[Problem statement]
The entries below must be reproduced exactly; their pictures are not part of the copy.

Supplied records Start Marker

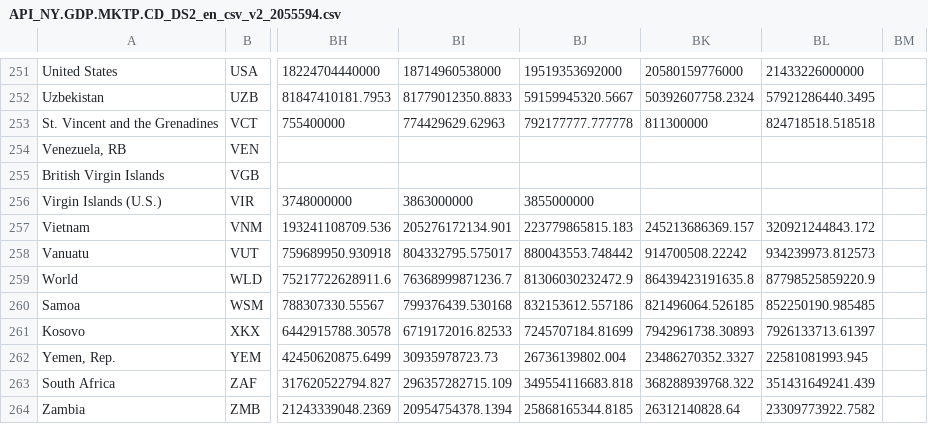
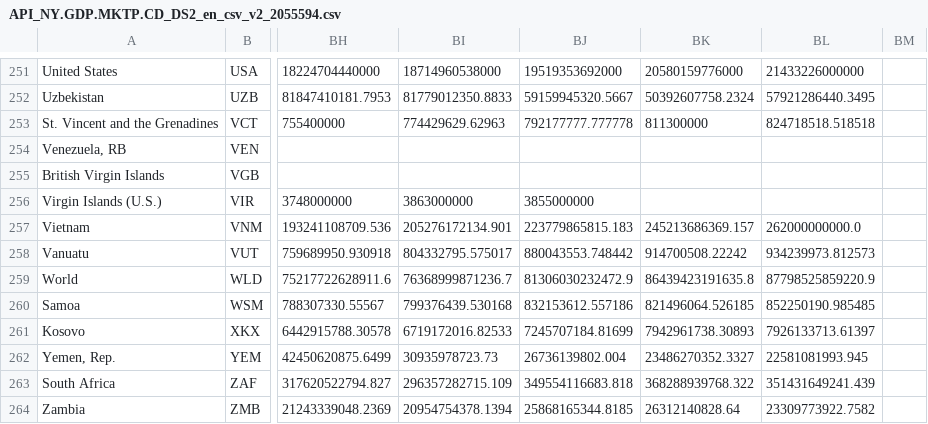
Before and after one commit to cadasa/cadasa.github.io, a CSV file: API_NY.GDP.MKTP.CD_DS2_en_csv_v2_2055594.csv, drawn as a sheet; only a part is shown, gaps mark what is left out; the diff names each change by its address in the sheet, - before the commit and + after, or states it on an @@ line.

Commit message:
vvvv

```diff
--- a/API_NY.GDP.MKTP.CD_DS2_en_csv_v2_2055594.csv
+++ b/API_NY.GDP.MKTP.CD_DS2_en_csv_v2_2055594.csv
-BL257: 320921244843.172
+BL257: 262000000000.0
```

Supplied records End Marker

[Problem solution]
Before and after one commit to cadasa/cadasa.github.io, a CSV file: API_NY.GDP.MKTP.CD_DS2_en_csv_v2_2055594.csv, drawn as a sheet; only a part is shown, gaps mark what is left out; the diff names each change by its address in the sheet, - before the commit and + after, or states it on an @@ line.

Commit message:
vvvv

```diff
--- a/API_NY.GDP.MKTP.CD_DS2_en_csv_v2_2055594.csv
+++ b/API_NY.GDP.MKTP.CD_DS2_en_csv_v2_2055594.csv
-BL257: 320921244843.172
+BL257: 262000000000.0
```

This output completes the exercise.